Truly, though, the story is about the redemption and saving grace God provides amidst disaster. It’s not hard for people to take a look a see a wrong image of God–a negative, evil, malicious deity bent on the destruction of the entire world. I mean, it’s hard sometimes for me even with myoclonus and constant pain to keep reorienting myself to the good, gracious, and present-in-our-suffering God, so how much more when we look at something so horrifically disastrous, something like Katrina or what happened in the Philippines, and Noah’s Ark. Let me encourage Christians to not get too uptight about this film, but use it as a dialogue piece, and rather comfort and encourage people in catastrophic and horrible circumstances rather than the more common frantic defense of Scripture. Let’s use our minds, people, and exercise our critical thinking skills.
However, I’ve also heard that some critics are already waving the red flag…and I think that might have to do with some of the fantastical portions that are rumored…like six-armed (fallen) angelic Nephilim. Hmm…as interesting as it sounds, there’s as many theories behind the Nephilim as there are types of apples (not to mention I’ve got one, too–a theory not an apple–that will be implemented in my fiction eventually :)). Truth be told, I’m really excited about seeing six-armed giant Nephilim! I mean, I’m a fantasy writer, why wouldn’t I be? Bring it–and then we can talk about it!
So, that being said, as long as what has been detailed in the Bible remains accurate–and there are quite a few details to pull from–the embellishments may actually help add to active imaginations like mine on what Noah’s life and times and flood and ark was actually like. Here’s to the wait, and thanks to my favorite entertainment reporting site, screenrant.com for the updates. Check it out.

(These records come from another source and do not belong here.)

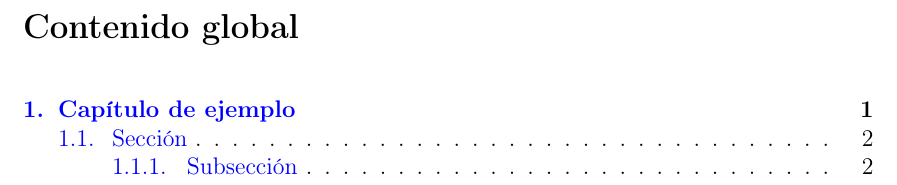
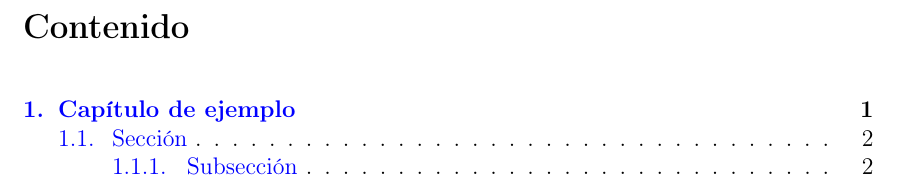
Before and after one commit to GabiAndi/LaTex_Plantilla_Articulo, a LaTeX document (Presentacion.tex): part of page 4 of 7 before the commit and part of page 5 of 11 after it, cut so that both start at the same text. Compiled offline with pdfLaTeX.

Commit message:
Paginas en blanco despues de los capitulos

```diff
--- a/Presentacion.tex
+++ b/Presentacion.tex
@@ -28,6 +28,15 @@
 \usepackage{outlines}
 \usepackage{etoolbox}
 \usepackage{tcolorbox}
+\usepackage{afterpage}
+%%%%%%%%%%%%%%%%%%%%%%%%%%%%%%%%%%%%%%%%%%%%%%%%%%%%%%%%%%%%%%%
+
+%%%%%%%%%%%%%%%%%%%%%%%%%%%% Comandos %%%%%%%%%%%%%%%%%%%%%%%%%
+\newcommand\blankpage{%
+    \null
+    \thispagestyle{empty}%
+    \addtocounter{page}{-1}%
+    \newpage}
 %%%%%%%%%%%%%%%%%%%%%%%%%%%%%%%%%%%%%%%%%%%%%%%%%%%%%%%%%%%%%%%
 
 %%%%%%%%%%%%%%%%%%%% Variables del documento %%%%%%%%%%%%%%%%%%
@@ -110,6 +121,7 @@
 \newpage
-\section*{Contenido global}
+\section*{Contenido}
 \tableofcontents
+\afterpage{\blankpage}
 \newpage
 
 % Desarrollo del trabajo
```
Also changed, not shown: Presentacion.tex (3 more changed lines).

Noah is an adaptation of a graphic novel by Darren Aronofsky, who also directed the film. The movie stars an epic cast, including Russell Crowe, Jennifer Connelly, Emma Watson, and Anthony Hopkins and will be in theaters March 28, 2014.